At the recent 2012 ATMI/CMS Conference in San Diego, William Bauer (Case Western Reserve University) and I presented the results of a national survey (US) that explored the use of technology in music teacher education programs. This has been a fun project which I think clarifies and updates our understanding of this aspect of music teacher education. I’ll share a few highlights here, the presentation slides are available at http://atmi2012.webhop.org, and a full write up will be available in the future.
Half of the NASM (National Association of Schools of Music) schools with music education programs (n=250) were randomly selected. A faculty member from each of these programs were invited to complete an online survey. We received 89 responses (36%) after four rounds of email invitations were sent. The survey addressed four research questions: 1.What curricular configurations are being used to address technology?; 2.What is technology’s role in music education curriculums?; 3.To what extent are students prepared to integrate technology in their teaching?; and 4.What are the constraints upon teaching pre-service teachers about technology ?
Here are the highlights of what we found:
1.What curricular configurations are being used to address technology?

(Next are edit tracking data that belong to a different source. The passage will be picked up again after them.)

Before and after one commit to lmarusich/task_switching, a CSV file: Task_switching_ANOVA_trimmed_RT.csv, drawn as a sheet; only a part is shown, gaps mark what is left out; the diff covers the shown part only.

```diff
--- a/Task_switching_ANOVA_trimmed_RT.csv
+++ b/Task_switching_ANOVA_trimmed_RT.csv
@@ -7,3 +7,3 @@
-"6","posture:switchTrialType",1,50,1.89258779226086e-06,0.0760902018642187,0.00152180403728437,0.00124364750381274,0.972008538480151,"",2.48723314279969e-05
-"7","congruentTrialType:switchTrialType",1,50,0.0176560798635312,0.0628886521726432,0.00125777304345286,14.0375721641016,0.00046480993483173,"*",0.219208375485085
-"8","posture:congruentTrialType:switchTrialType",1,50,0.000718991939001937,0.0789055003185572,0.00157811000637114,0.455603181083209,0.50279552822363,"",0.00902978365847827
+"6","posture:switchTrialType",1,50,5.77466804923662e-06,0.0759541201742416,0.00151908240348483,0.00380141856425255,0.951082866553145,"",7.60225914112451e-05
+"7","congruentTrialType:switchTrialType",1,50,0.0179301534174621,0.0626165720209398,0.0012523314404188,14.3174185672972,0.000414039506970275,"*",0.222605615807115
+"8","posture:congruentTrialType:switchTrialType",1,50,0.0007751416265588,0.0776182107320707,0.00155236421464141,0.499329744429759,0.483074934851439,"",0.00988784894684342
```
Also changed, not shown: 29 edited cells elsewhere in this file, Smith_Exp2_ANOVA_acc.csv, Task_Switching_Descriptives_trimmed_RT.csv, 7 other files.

We found that 70% had one or more stand alone technology classes (47% music tech, 37% music ed tech, 13% ed tech) and that 77% of programs integrated technology elsewhere in the curriculum. This represents an increase from the 2002 Price and Pan study the found that 30% of music programs (in the southeastern US) required music ed tech classes. However, Kliener et. al. found that teacher education programs (not specific to music) had both more programs with dedicated tech courses (85%) and integration (93%)
2.What is technology’s role in music education curriculums?
Using Mishra and Kohler’s TPACK model, we found that areas involving pedagogy and content were more thoroughly addressed than areas involving technology. The general content knowledge score was lower than might be expected, as composition and improvisation were not viewed as being thoroughly addressed. Also, technology knowledge scored higher than areas involving both technology and content and/or pedagogy.
3.To what extent are students prepared to integrate technology in their teaching?
The respondents were asked to indicate on 1-5 scale the level of preparedness of their students to integrate technology. The mean score for integrated current technology was 3.24, indicating a intermediate level of preparation. The score dropped a bit for future technology (2.99) and even more for teaching a technology-based music course (2.67). The last score does raise the question of who will replace the late career teachers, who have created the majority of technology-based music classes and are now nearing retirement?
4.What are the constraints upon teaching pre-service teachers about technology?
The constraints were not surprising. Two rose to the top: 1.) limitations of time and credits in the curriculum and 2.) funding. Other constraints, mentioned to a lesser extent, included lack of faculty expertise, difficulty in keeping up with technology, and the lack of consistent tech resources/usage in field placements.
The data in our study shows that while technology has been become more prevalent in the music teacher education curriculum, but not to the extent that it is in teacher education in general. The divergent range of comments, coupled with the data shared above, seems to indicate that the music teacher education could benefit from sustained focused discussion and learning opportunities to maximize effective utilization of technology in our pedagogy.
Special thanks go to Rowan University undergraduate research assistants Matt Ercolani and Marissa Truglio for their help in developing the email contact list used in this study!
Dammers, R., and Bauer, W. (2012). Music technology in music teacher education: A national survey. Presentation at ATMI/CMS 2012, San Diego, CA.
Kleiner, B., Thomas, N., & Lewis, L. (2007). Educational technology in teacher education program for licensure (NCES 2008-040). National Center for Educational Statistics, Institute of Education Sciences, U.S. Department of Education: Washington, D.C.
Price, H. and Pan, K. (2002). A survey of music education technology at colleges in the southeastern USA. Journal of Technology in Music Learning, (1). 55-66.